Hip cool and buzzing, the capital of Romania, Bucharest, is often referred to as ‘little Paris’ and ‘New Berlin’ thanks to its Haussmannian style architecture and Berlinesque nightlife. Head here if you want to experience some culture, learn some history (many of the best museums in all of Romania can be found here) and wander around city where you really have to explore to uncover its hidden gems.
Read more: Best things to do in Bucharest.
Of all the European cities you probably never considered visiting, the tiny city of Wells may well top the list. The ancient city of Wells may be one of the very smallest cities in the United Kingdom (and on this list), but that doesn’t mean it isn’t packed with things to do! Located in the English county of Somerset, on the fringes of the Mendip Hills, head here if you want to see a palace, learn about English ecclesiastical history and experience a UK city with a small town vibe (after all, the population hovers around just 10,000 residents).
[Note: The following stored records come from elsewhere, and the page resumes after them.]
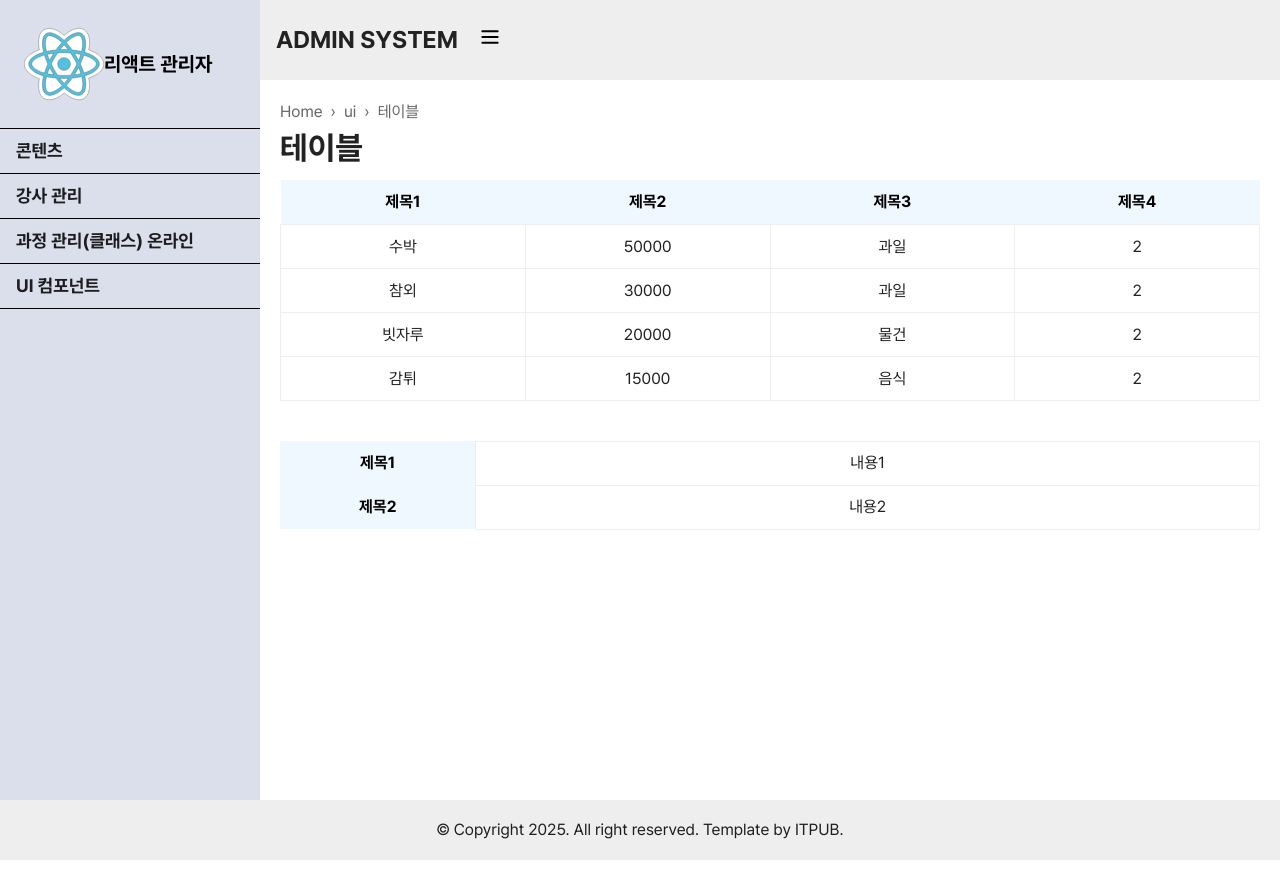
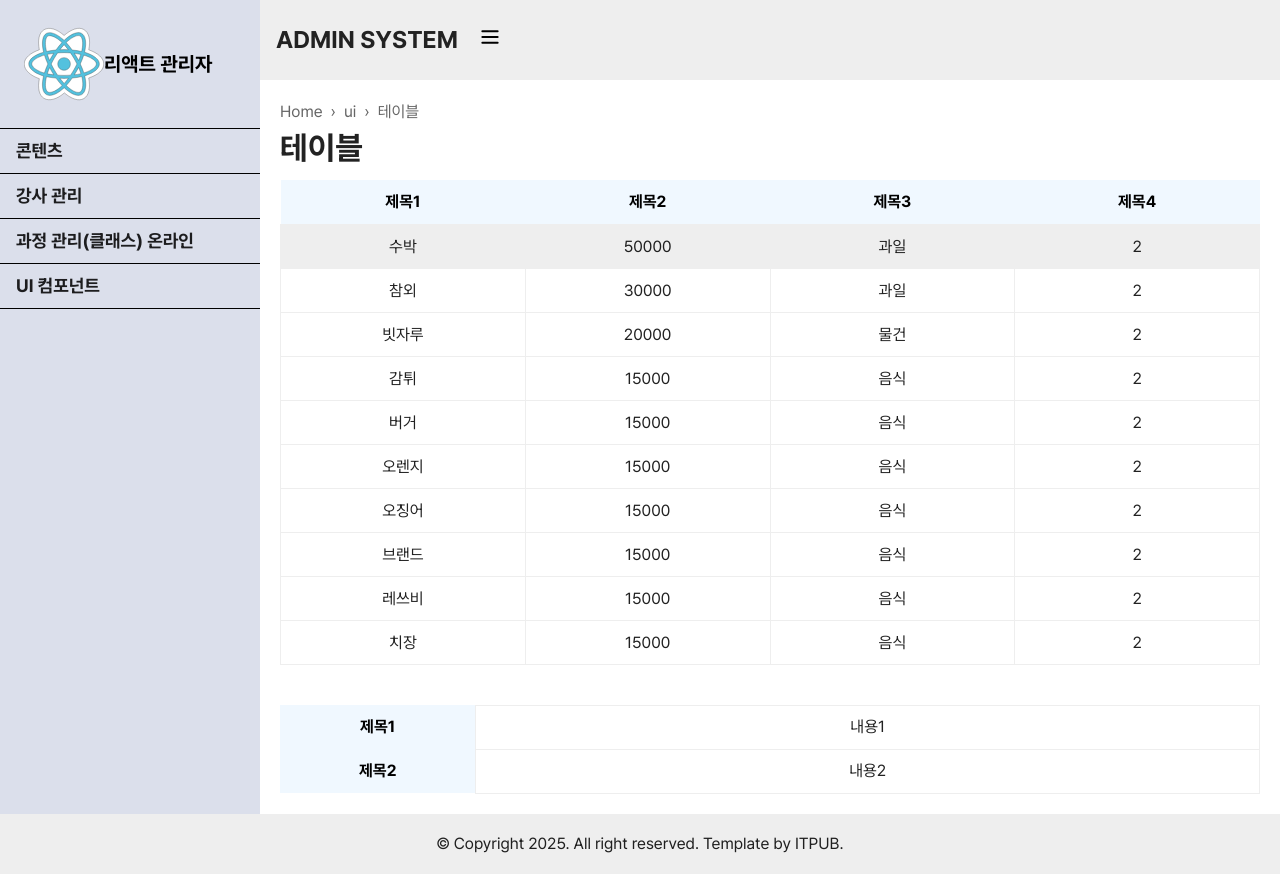
Before and after one commit to beingborn/mui-nextjs, a Next.js app: page /pages/ui/table in a window 1280 px wide. Built offline with nearby package versions, Linux system fonts and the light colour scheme.

Commit message:
Table 스타일링 진행중

```diff
--- a/src/app/components/Table/styles.js
+++ b/src/app/components/Table/styles.js
@@ -1,3 +1,4 @@
+import { root } from '@/src/app/global-variables';
 import styled from '@emotion/styled';
 
 export const TableWrapper = styled.div`
@@ -7,6 +8,10 @@ export const TableWrapper = styled.div`
 
     &.col.clickable tbody tr {
         cursor: pointer;
+
+        &.is-active {
+            background-color: ${root.colors.textSec};
+        }
     }
 `;
 export const Table = styled.table`
--- a/src/app/pages/ui/table/page.js
+++ b/src/app/pages/ui/table/page.js
@@ -2,6 +2,7 @@
 
 import BasicTable from '@/src/app/components/Table/RowTable';
 import { Thead, Tbody, Tcell, Thcell, Trow } from '@/src/app/components/Table/styles';
+import useActive from '@/src/app/utils/useActive';
 
 function createData(name, price, category, stock) {
     return { name, price, category, stock };
@@ -12,12 +13,20 @@ const rows = [
     createData('참외', '30000', '과일', 2),
     createData('빗자루', '20000', '물건', 2),
     createData('감튀', '15000', '음식', 2),
+    createData('버거', '15000', '음식', 2),
+    createData('오렌지', '15000', '음식', 2),
+    createData('오징어', '15000', '음식', 2),
+    createData('브랜드', '15000', '음식', 2),
+    createData('레쓰비', '15000', '음식', 2),
+    createData('치장', '15000', '음식', 2),
 ];
 
-export default function page() {
+export default function Page() {
+    const tableActive = useActive(0);
+
     return (
-        <>
-            <BasicTable type="col" caption="테이블 제목" otherClasses={['text-sm', 'clickable']}>
+        <div>
+            <BasicTable caption="테이블 제목" type="col" otherClasses={['text-sm', 'clickable']}>
                 <Thead>
                     <Trow>
                         <Thcell>제목1</Thcell>
@@ -27,9 +36,15 @@ export default function page() {
                     </Trow>
                 </Thead>
                 <Tbody>
-                    {rows.map((row) => {
+                    {rows.map((row, index) => {
                         return (
-                            <Trow key={row.name}>
+                            <Trow
+                                key={row.name}
+                                className={tableActive.isActive === index ? 'is-active' : ''}
+                                onClick={() => {
+                                    tableActive.toggleActive(index);
+                                }}
+                            >
                                 <Tcell>{row.name}</Tcell>
                                 <Tcell>{row.price}</Tcell>
                                 <Tcell>{row.category}</Tcell>
@@ -56,6 +71,6 @@ export default function page() {
                     </Trow>
                 </Tbody>
             </BasicTable>
-        </>
+        </div>
     );
 }
```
Medieval and packed with history, Rouen is the capital of the Normandy region of France. Located on the River Seine, this ancient city is situated just a few hours from the bright lights of Paris, but you would really struggle to find two cities that differ more in l’Hexagon.
Once one of the most influential and wealthiest cities in Europe, wander along its cobbled lanes today, and you’ll find plenty of small museums, the birthplace of Richard the Lionheart, the spot where Joan of Arc was burned at the stake, and one of the best examples of a Gothic Cathedral in all of Europe.
Also known as ‘Luzern’ in German, Lucerne is located in the very heart of Switzerland and is well worth a visit if only to see its fairytale-like architecture and beautiful wooden bridge which finds itself with medieval origins. Lying under a snow-capped mountain, this beautiful town is filled with sweet shops, independent boutiques and comes complete with beautiful Christmas markets and twinkling lights during the festive season.
Read more: How to spend three days in Switzerland.
Trendy, cool and a beautiful blend of modern meets old: Düsseldorf is a city that well and truly surprised me when I was fortunate enough to visit for the first time earlier this year. If you enjoy museums, culture and beer, then head to Düsseldorf, a vibrant city situated along the Rhine. After all, the Altstadt (Old Town) part of the city is often referred to as the ‘longest bar in the world’ thanks to its abundance of cafes, bars and clubs packed into a small space in the very centre of the city.
Read more: A quick guide to Düsseldorf.
Luxembourg City, Luxembourg
The capital of the small European country of Luxembourg, Luxembourg City, is often missed in favour of more popular nearby destinations, making it one of the best underrated cities in Europe to visit this year. Sandwiched between France and Germany, the city is filled with cobbled lanes, medieval history and lots of cute cafés where you can enjoy leisurely coffees.
Read more: How to spend three days in Luxembourg.